Excerpted records: Begin
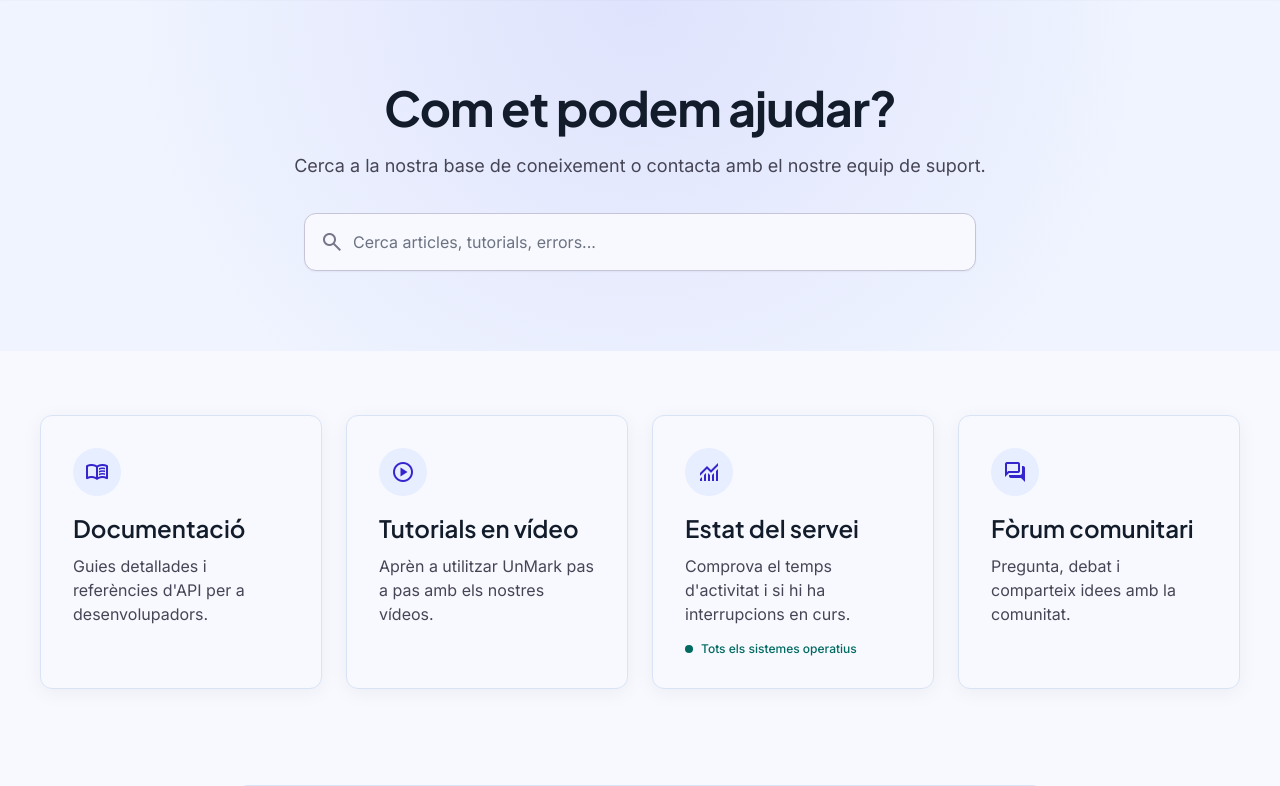
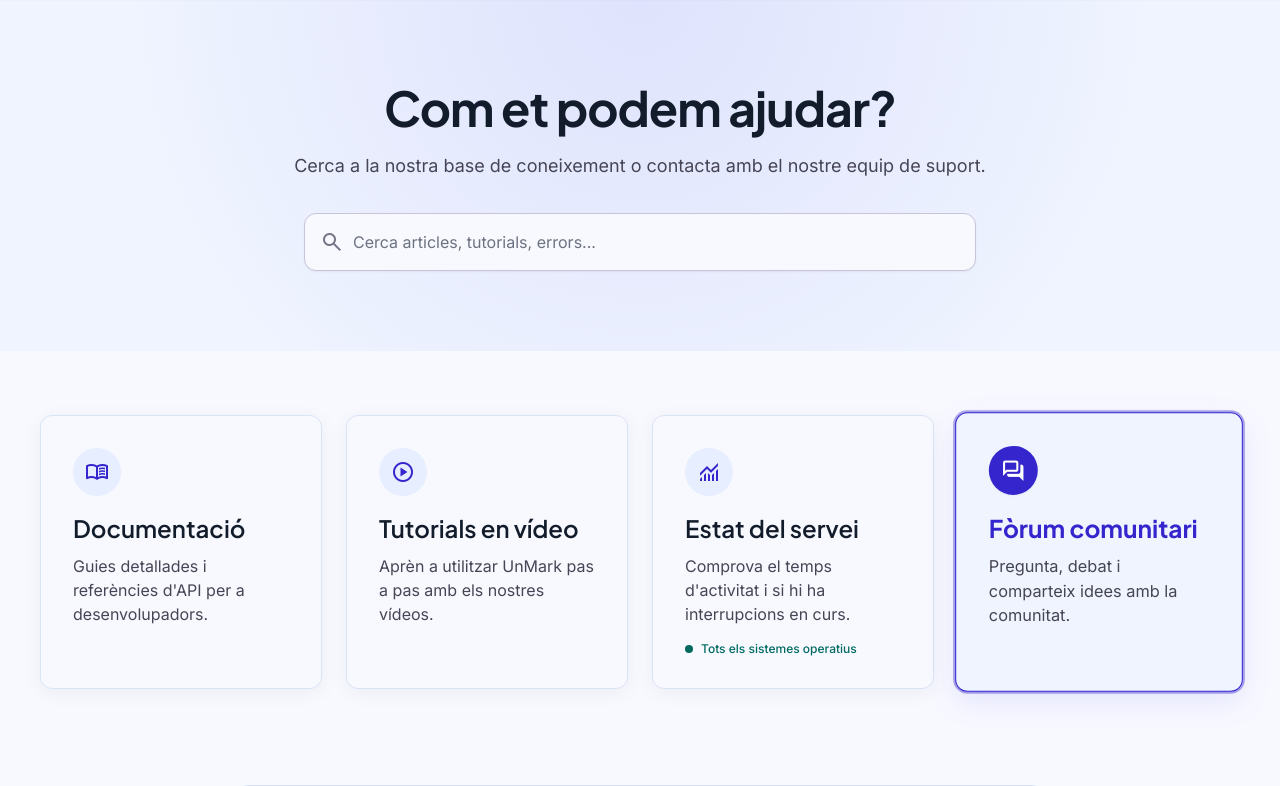
Before and after one commit to UnMarkWeb/UnMarkWeb, a Django app: page /support/forum/ in a window 1280 px wide. Shown: the part 74-860 px from the top of the page. Run offline with Django 5.2, Linux system fonts and the light colour scheme; some libraries are stand-ins or nearby versions.

Commit message:
feat: added forum.html and support templates

```diff
--- a/config/urls.py
+++ b/config/urls.py
@@ -17,7 +17,7 @@ Including another URLconf
 
 from django.contrib import admin
 from django.urls import path, include
-from watermarks.views import landing_page, login, logout, sign_up, dashboard_reload, support,state,faq,videos, forum
+from watermarks.views import landing_page, login, logout, sign_up, dashboard_reload, support,state,faq,videos, forum, documentacio
 
 urlpatterns = [
     path("admin/", admin.site.urls),
@@ -32,4 +32,5 @@ urlpatterns = [
     path("support/faq/", faq, name="faq"),
     path("support/videos/", videos, name="videos"),
     path("support/forum/", forum, name="forum"),
+    path("support/documentacio/", documentacio, name="documentacio"),
 ]
--- a/watermarks/templates/support/support.html
+++ b/watermarks/templates/support/support.html
@@ -75,39 +75,39 @@
         <!-- Quick Links Bento Grid -->
         <section class="max-w-container-max mx-auto px-margin-desktop py-16">
             <div class="grid grid-cols-1 md:grid-cols-2 lg:grid-cols-4 gap-gutter">
-                <!-- Card 1 -->
-                <a class="bg-surface rounded-xl p-stack-lg shadow-[0px_4px_20px_rgba(0,0,0,0.05)] hover:shadow-[0px_10px_30px_rgba(0,0,0,0.1)] transition-all group border border-surface-variant"
-                    href="#">
+                <!-- Card 1: Documentació -->
+                <a class="rounded-xl p-stack-lg transition-all duration-200 group border {% if request.resolver_match.url_name == 'documentacio' %}border-primary ring-2 ring-primary/40 bg-surface-container-low shadow-[0px_10px_30px_rgba(79,70,229,0.12)] scale-[1.02]{% else %}bg-surface border-surface-variant shadow-[0px_4px_20px_rgba(0,0,0,0.05)] hover:shadow-[0px_10px_30px_rgba(0,0,0,0.1)] hover:-translate-y-1{% endif %}"
+                    href="{% url 'documentacio' %}">
                     <div
-                        class="w-12 h-12 rounded-full bg-surface-container flex items-center justify-center mb-stack-md group-hover:bg-primary-container transition-colors">
+                        class="w-12 h-12 rounded-full flex items-center justify-center mb-stack-md transition-colors {% if request.resolver_match.url_name == 'documentacio' %}bg-primary text-on-primary shadow-sm{% else %}bg-surface-container text-primary group-hover:bg-primary-container group-hover:text-on-primary{% endif %}">
                         <span
-                            class="material-symbols-outlined text-primary group-hover:text-on-primary">menu_book</span>
+                            class="material-symbols-outlined {% if request.resolver_match.url_name == 'documentacio' %}text-on-primary{% else %}text-primary group-hover:text-on-primary{% endif %}">menu_book</span>
                     </div>
-                    <h3 class="font-headline-md text-headline-md mb-stack-sm text-on-surface">Documentació</h3>
+                    <h3 class="font-headline-md text-headline-md mb-stack-sm {% if request.resolver_match.url_name == 'documentacio' %}text-primary font-bold{% else %}text-on-surface{% endif %}">Documentació</h3>
                     <p class="font-body-md text-body-md text-on-surface-variant">Guies detallades i referències d'API
                         per a desenvolupadors.</p>
                 </a>
-                <!-- Card 2 -->
-                <a class="bg-surface rounded-xl p-stack-lg shadow-[0px_4px_20px_rgba(0,0,0,0.05)] hover:shadow-[0px_10px_30px_rgba(0,0,0,0.1)] transition-all group border border-surface-variant"
+                <!-- Card 2: Videos -->
+                <a class="rounded-xl p-stack-lg transition-all duration-200 group border {% if request.resolver_match.url_name == 'videos' %}border-primary ring-2 ring-primary/40 bg-surface-container-low shadow-[0px_10px_30px_rgba(79,70,229,0.12)] scale-[1.02]{% else %}bg-surface border-surface-variant shadow-[0px_4px_20px_rgba(0,0,0,0.05)] hover:shadow-[0px_10px_30px_rgba(0,0,0,0.1)] hover:-translate-y-1{% endif %}"
                     href="{% url 'videos' %}">
                     <div
-                        class="w-12 h-12 rounded-full bg-surface-container flex items-center justify-center mb-stack-md group-hover:bg-primary-container transition-colors">
+                        class="w-12 h-12 rounded-full flex items-center justify-center mb-stack-md transition-colors {% if request.resolver_match.url_name == 'videos' %}bg-primary text-on-primary shadow-sm{% else %}bg-surface-container text-primary group-hover:bg-primary-container group-hover:text-on-primary{% endif %}">
                         <span
-                            class="material-symbols-outlined text-primary group-hover:text-on-primary">play_circle</span>
+                            class="material-symbols-outlined {% if request.resolver_match.url_name == 'videos' %}text-on-primary{% else %}text-primary group-hover:text-on-primary{% endif %}">play_circle</span>
                     </div>
-                    <h3 class="font-headline-md text-headline-md mb-stack-sm text-on-surface">Tutorials en vídeo</h3>
+                    <h3 class="font-headline-md text-headline-md mb-stack-sm {% if request.resolver_match.url_name == 'videos' %}text-primary font-bold{% else %}text-on-surface{% endif %}">Tutorials en vídeo</h3>
                     <p class="font-body-md text-body-md text-on-surface-variant">Aprèn a utilitzar UnMark pas a pas amb
                         els nostres vídeos.</p>
                 </a>
-                <!-- Card 3 -->
-                <a class="bg-surface rounded-xl p-stack-lg shadow-[0px_4px_20px_rgba(0,0,0,0.05)] hover:shadow-[0px_10px_30px_rgba(0,0,0,0.1)] transition-all group border border-surface-variant"
+                <!-- Card 3: Estat del servei -->
+                <a class="rounded-xl p-stack-lg transition-all duration-200 group border {% if request.resolver_match.url_name == 'state' %}border-primary ring-2 ring-primary/40 bg-surface-container-low shadow-[0px_10px_30px_rgba(79,70,229,0.12)] scale-[1.02]{% else %}bg-surface border-surface-variant shadow-[0px_4px_20px_rgba(0,0,0,0.05)] hover:shadow-[0px_10px_30px_rgba(0,0,0,0.1)] hover:-translate-y-1{% endif %}"
                     href="{% url 'state' %}">
                     <div
-                        class="w-12 h-12 rounded-full bg-surface-container flex items-center justify-center mb-stack-md group-hover:bg-primary-container transition-colors">
+                        class="w-12 h-12 rounded-full flex items-center justify-center mb-stack-md transition-colors {% if request.resolver_match.url_name == 'state' %}bg-primary text-on-primary shadow-sm{% else %}bg-surface-container text-primary group-hover:bg-primary-container group-hover:text-on-primary{% endif %}">
                         <span
-                            class="material-symbols-outlined text-primary group-hover:text-on-primary">monitoring</span>
+                            class="material-symbols-outlined {% if request.resolver_match.url_name == 'state' %}text-on-primary{% else %}text-primary group-hover:text-on-primary{% endif %}">monitoring</span>
                     </div>
-                    <h3 class="font-headline-md text-headline-md mb-stack-sm text-on-surface">Estat del servei</h3>
+                    <h3 class="font-headline-md text-headline-md mb-stack-sm {% if request.resolver_match.url_name == 'state' %}text-primary font-bold{% else %}text-on-surface{% endif %}">Estat del servei</h3>
                     <p class="font-body-md text-body-md text-on-surface-variant">Comprova el temps d'activitat i si hi
                         ha interrupcions en curs.</p>
                     <div class="mt-4 flex items-center space-x-2">
@@ -115,15 +115,15 @@
                         <span class="font-label-sm text-label-sm text-secondary">Tots els sistemes operatius</span>
                     </div>
                 </a>
-                <!-- Card 4 -->
-                <a class="bg-surface rounded-xl p-stack-lg shadow-[0px_4px_20px_rgba(0,0,0,0.05)] hover:shadow-[0px_10px_30px_rgba(0,0,0,0.1)] transition-all group border border-surface-variant"
+                <!-- Card 4: Fòrum -->
+                <a class="rounded-xl p-stack-lg transition-all duration-200 group border {% if request.resolver_match.url_name == 'forum' %}border-primary ring-2 ring-primary/40 bg-surface-container-low shadow-[0px_10px_30px_rgba(79,70,229,0.12)] scale-[1.02]{% else %}bg-surface border-surface-variant shadow-[0px_4px_20px_rgba(0,0,0,0.05)] hover:shadow-[0px_10px_30px_rgba(0,0,0,0.1)] hover:-translate-y-1{% endif %}"
                     href="{% url 'forum' %}">
                     <div
-                        class="w-12 h-12 rounded-full bg-surface-container flex items-center justify-center mb-stack-md group-hover:bg-primary-container transition-colors">
+                        class="w-12 h-12 rounded-full flex items-center justify-center mb-stack-md transition-colors {% if request.resolver_match.url_name == 'forum' %}bg-primary text-on-primary shadow-sm{% else %}bg-surface-container text-primary group-hover:bg-primary-container group-hover:text-on-primary{% endif %}">
                         <span
-                            class="material-symbols-outlined text-primary group-hover:text-on-primary">forum</span>
+                            class="material-symbols-outlined {% if request.resolver_match.url_name == 'forum' %}text-on-primary{% else %}text-primary group-hover:text-on-primary{% endif %}">forum</span>
                     </div>
-                    <h3 class="font-headline-md text-headline-md mb-stack-sm text-on-surface">Fòrum comunitari</h3>
+                    <h3 class="font-headline-md text-headline-md mb-stack-sm {% if request.resolver_match.url_name == 'forum' %}text-primary font-bold{% else %}text-on-surface{% endif %}">Fòrum comunitari</h3>
                     <p class="font-body-md text-body-md text-on-surface-variant">Pregunta, debat i comparteix idees amb la comunitat.</p>
                 </a>
             </div>
--- a/watermarks/views.py
+++ b/watermarks/views.py
@@ -34,6 +34,9 @@ def videos(request):
 
 def forum(request):
     return render(request, "support/support_content/forum.html")
+
+def documentacio(request):
+    return render(request, "support/support_content/documentacio.html")
 
 """--------------------------------------Login and sign up--------------------------------------"""
 
```
Also changed, not shown: watermarks/templates/support/support_content/documentacio.html (+43 -0 lines).
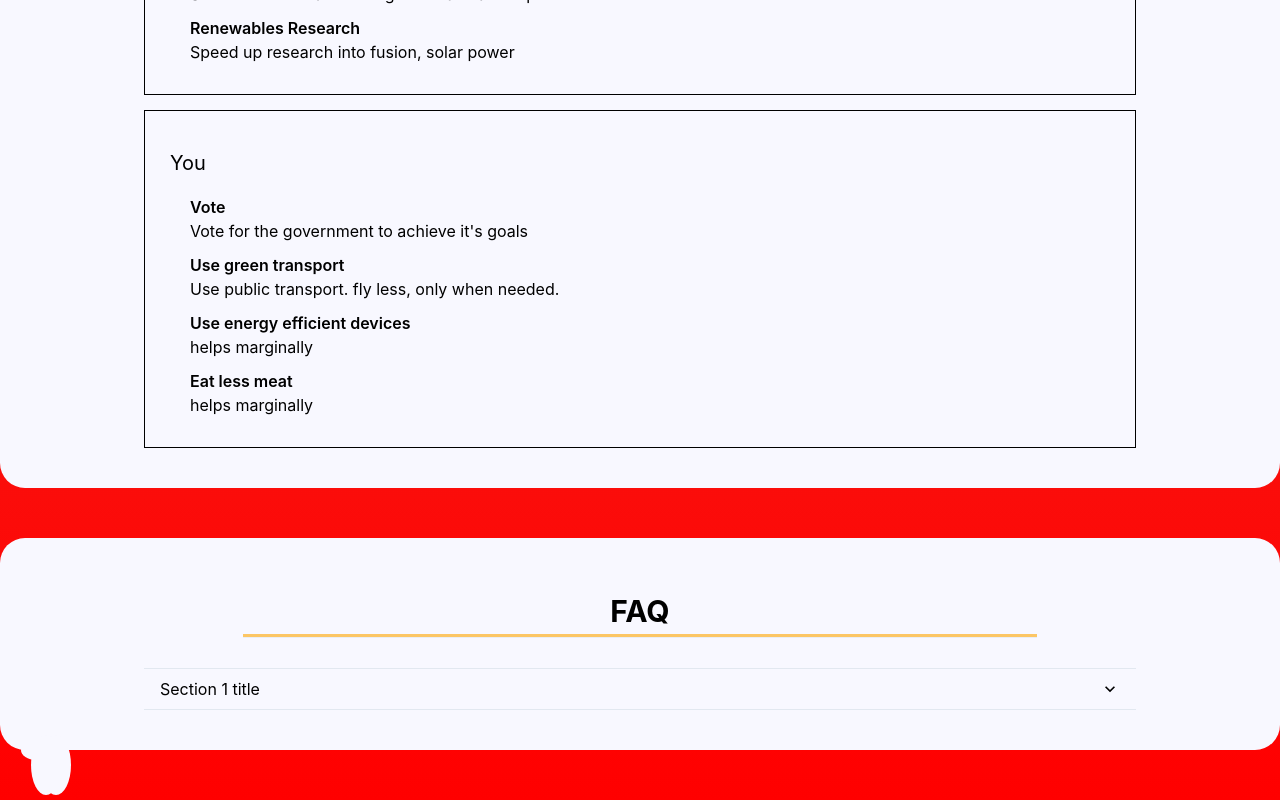
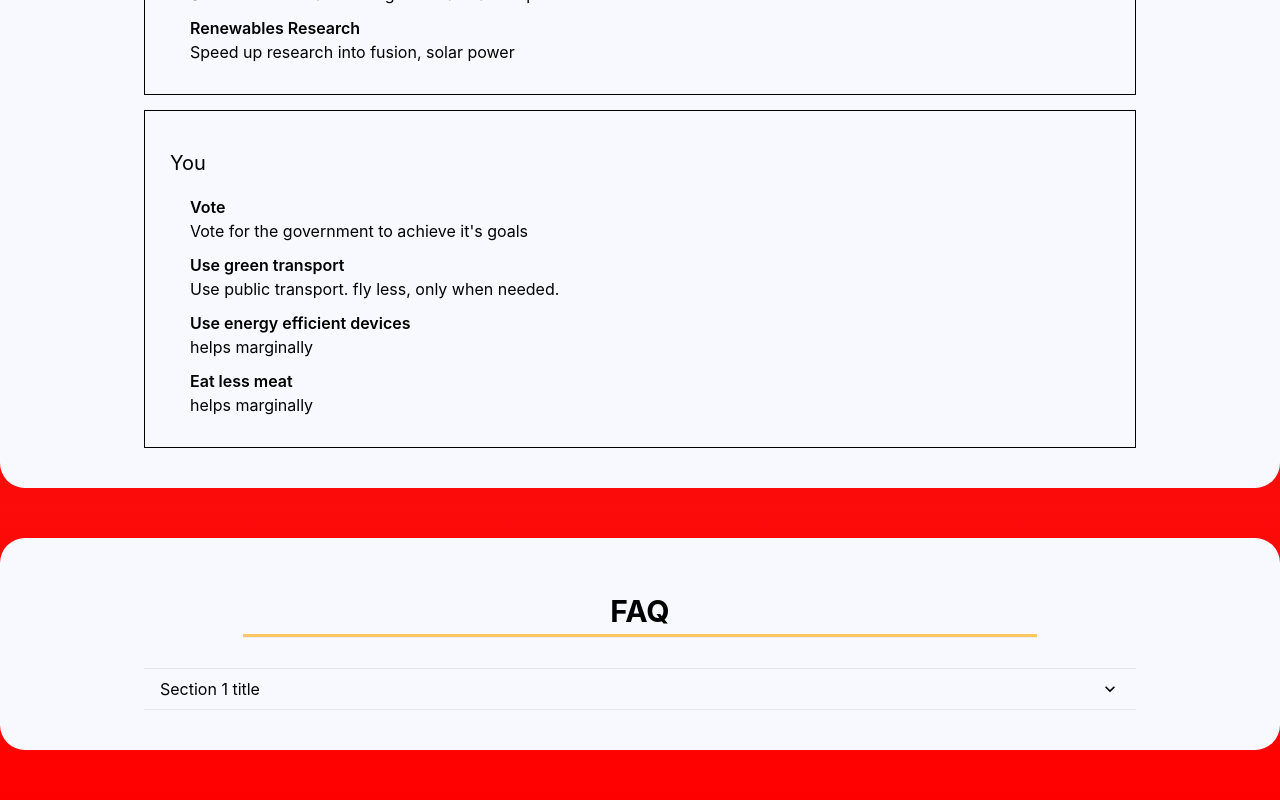
Before and after one commit to vincnt/toowarm, a Next.js app: page / in a window 1280 px wide. Shown: the part 2367-3167 px from the top of the page. Built offline with nearby package versions, Linux system fonts and the light colour scheme.

Commit message:
hide liquid dots for now

```diff
--- a/pages/index.tsx
+++ b/pages/index.tsx
@@ -674,7 +674,7 @@ const IndexPage = ({
             </Accordion>
           </Container>
         </Flex>
-        <Box position="relative" width="100%">
+        {/* <Box position="relative" width="100%">
           <Box
             bg={offWhite}
             position="absolute"
@@ -702,7 +702,7 @@ const IndexPage = ({
             top="-15px"
             left="25px"
           />
-        </Box>
+        </Box> */}
       </Container>
     </>
   );
```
Excerpted records: End
Work required:
Return each line of the material above that holds the string "Fòrum".

Exercise response:
+                <!-- Card 4: Fòrum -->
-                    <h3 class="font-headline-md text-headline-md mb-stack-sm text-on-surface">Fòrum comunitari</h3>
+                    <h3 class="font-headline-md text-headline-md mb-stack-sm {% if request.resolver_match.url_name == 'forum' %}text-primary font-bold{% else %}text-on-surface{% endif %}">Fòrum comunitari</h3>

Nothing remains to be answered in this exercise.